***** Dataset records *****

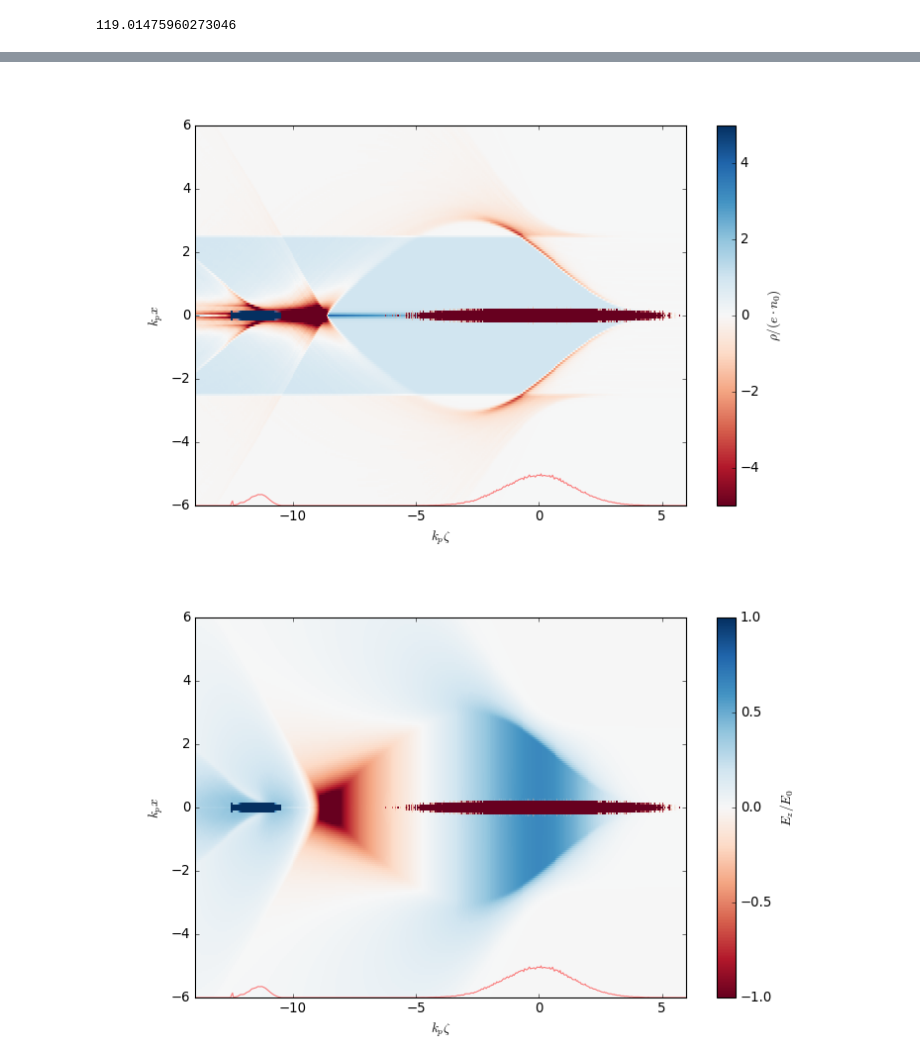
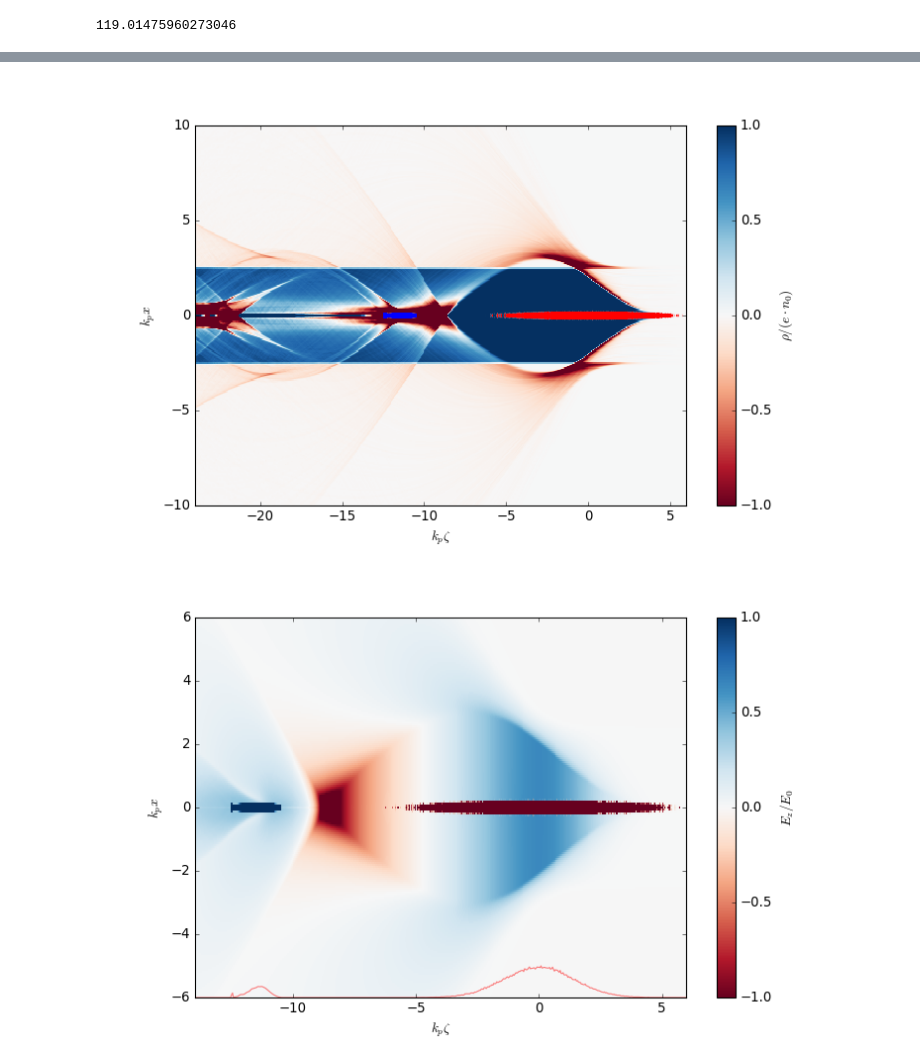
Before and after one commit to MaxVarverakis/PositronPWFA, a Jupyter notebook: analysis/filament.ipynb, the cells around one changed output, grey strips where cells are left out. Saved outputs shown, nothing was run; the diff lists cells and outputs as text; code cells hidden in the pictures.

```diff
--- a/analysis/filament.ipynb
+++ b/analysis/filament.ipynb
@@ -23,11 +23,13 @@ plt.style.use('classic')
 step = True
 
 # d = 'none'
+# d = 'noneTest'
 # d = 'noneStep'
-d = 'behindShort'
+# d = 'noneRBase'
+# d = 'behindShort'
 # d = 'behindLong' # doesn't really work!
 # d = 'frontLong'
-# d = 'frontShort'
+d = 'frontShort'
 # d = 'frontLongB'
 # d = 'frontShortB'
 
@@ -320,38 +439,38 @@ plt.close()
 plt.figure(figsize = (10, 6))
 ax = plt.axes()
 # im = plt.pcolormesh(data.info.z, data.info.x, data.rho.T, cmap = 'Blues_r', vmin = -5, vmax = 0)
-im = plt.pcolormesh(data.info.z, data.info.x, data.rho.T, cmap = 'RdBu', vmin = -5, vmax = 5)
+im = plt.pcolormesh(data.info.z, data.info.x, data.rho.T, cmap = 'RdBu', vmin = -1, vmax = 1)
 
-plt.pcolormesh(data.info.z, data.info.x, data.jz_beam.T * IA, cmap = 'RdBuT', vmin = -1e14, vmax = 1e14)
-plt.plot(data.info.z, data.profile / max(data.profile) - 6, 'r', alpha = .5)
+plt.pcolormesh(data.info.z, data.info.x, data.jz_beam.T * IA, cmap = 'bwr_rT', vmin = -1e14, vmax = 1e14)
+# plt.plot(data.info.z, data.profile / max(data.profile) - 6, 'r', alpha = .5)
 
 # plt.xlim(-15, 6)
 plt.xlim(data.info.zmin, data.info.zmax)
 # plt.ylim(info.xmin, info.xmax)
-plt.ylim(-6, 6)
+plt.ylim(-10, 10)
 plt.ylabel('$k_px$')
 plt.xlabel('$k_p\zeta$')
 
 # ax2 = plt.twinx()
 # ax2.plot(data.info.z, data.Ez, color = 'black')
 # ax2.set_ylim(-.8, .8)
 # ax2.set_ylabel(r'$E_z/E_0$',  labelpad = 1)
 
 # divider2 = make_axes_locatable(ax)
 # cax2 = divider2.append_axes("right", size = "4%", pad = .8)
 # divider3 = make_axes_locatable(ax2)
 # cax3 = divider3.append_axes("right", size = "4%", pad = .8)
 # cax3.remove()
 
 
 cb2 = plt.colorbar(im)
 # cb2.formatter.set_useMathText(True)
 # cb2.formatter.set_powerlimits((0, 0))
 cb2.set_label(r'$\rho/(e\cdot n_0)$')
 # plt.savefig('images/basic.png', dpi = 300, bbox_inches = 'tight')
 plt.show()
 # %% [output]
-[figure, old version]
+[figure, new version]
 # %%
 Ez = data.ts.get_field(field = 'Ez', iteration = data.iteration)[0]
 
```
Also changed, not shown: parts of 15 cells of this notebook, 6 other files.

*****

• _About this exercise_
Leave the pictures aside and output each entry exactly as it stands.

• _Exercise answer_
Before and after one commit to MaxVarverakis/PositronPWFA, a Jupyter notebook: analysis/filament.ipynb, the cells around one changed output, grey strips where cells are left out. Saved outputs shown, nothing was run; the diff lists cells and outputs as text; code cells hidden in the pictures.

```diff
--- a/analysis/filament.ipynb
+++ b/analysis/filament.ipynb
@@ -23,11 +23,13 @@ plt.style.use('classic')
 step = True
 
 # d = 'none'
+# d = 'noneTest'
 # d = 'noneStep'
-d = 'behindShort'
+# d = 'noneRBase'
+# d = 'behindShort'
 # d = 'behindLong' # doesn't really work!
 # d = 'frontLong'
-# d = 'frontShort'
+d = 'frontShort'
 # d = 'frontLongB'
 # d = 'frontShortB'
 
@@ -320,38 +439,38 @@ plt.close()
 plt.figure(figsize = (10, 6))
 ax = plt.axes()
 # im = plt.pcolormesh(data.info.z, data.info.x, data.rho.T, cmap = 'Blues_r', vmin = -5, vmax = 0)
-im = plt.pcolormesh(data.info.z, data.info.x, data.rho.T, cmap = 'RdBu', vmin = -5, vmax = 5)
+im = plt.pcolormesh(data.info.z, data.info.x, data.rho.T, cmap = 'RdBu', vmin = -1, vmax = 1)
 
-plt.pcolormesh(data.info.z, data.info.x, data.jz_beam.T * IA, cmap = 'RdBuT', vmin = -1e14, vmax = 1e14)
-plt.plot(data.info.z, data.profile / max(data.profile) - 6, 'r', alpha = .5)
+plt.pcolormesh(data.info.z, data.info.x, data.jz_beam.T * IA, cmap = 'bwr_rT', vmin = -1e14, vmax = 1e14)
+# plt.plot(data.info.z, data.profile / max(data.profile) - 6, 'r', alpha = .5)
 
 # plt.xlim(-15, 6)
 plt.xlim(data.info.zmin, data.info.zmax)
 # plt.ylim(info.xmin, info.xmax)
-plt.ylim(-6, 6)
+plt.ylim(-10, 10)
 plt.ylabel('$k_px$')
 plt.xlabel('$k_p\zeta$')
 
 # ax2 = plt.twinx()
 # ax2.plot(data.info.z, data.Ez, color = 'black')
 # ax2.set_ylim(-.8, .8)
 # ax2.set_ylabel(r'$E_z/E_0$',  labelpad = 1)
 
 # divider2 = make_axes_locatable(ax)
 # cax2 = divider2.append_axes("right", size = "4%", pad = .8)
 # divider3 = make_axes_locatable(ax2)
 # cax3 = divider3.append_axes("right", size = "4%", pad = .8)
 # cax3.remove()
 
 
 cb2 = plt.colorbar(im)
 # cb2.formatter.set_useMathText(True)
 # cb2.formatter.set_powerlimits((0, 0))
 cb2.set_label(r'$\rho/(e\cdot n_0)$')
 # plt.savefig('images/basic.png', dpi = 300, bbox_inches = 'tight')
 plt.show()
 # %% [output]
-[figure, old version]
+[figure, new version]
 # %%
 Ez = data.ts.get_field(field = 'Ez', iteration = data.iteration)[0]
 
```
Also changed, not shown: parts of 15 cells of this notebook, 6 other files.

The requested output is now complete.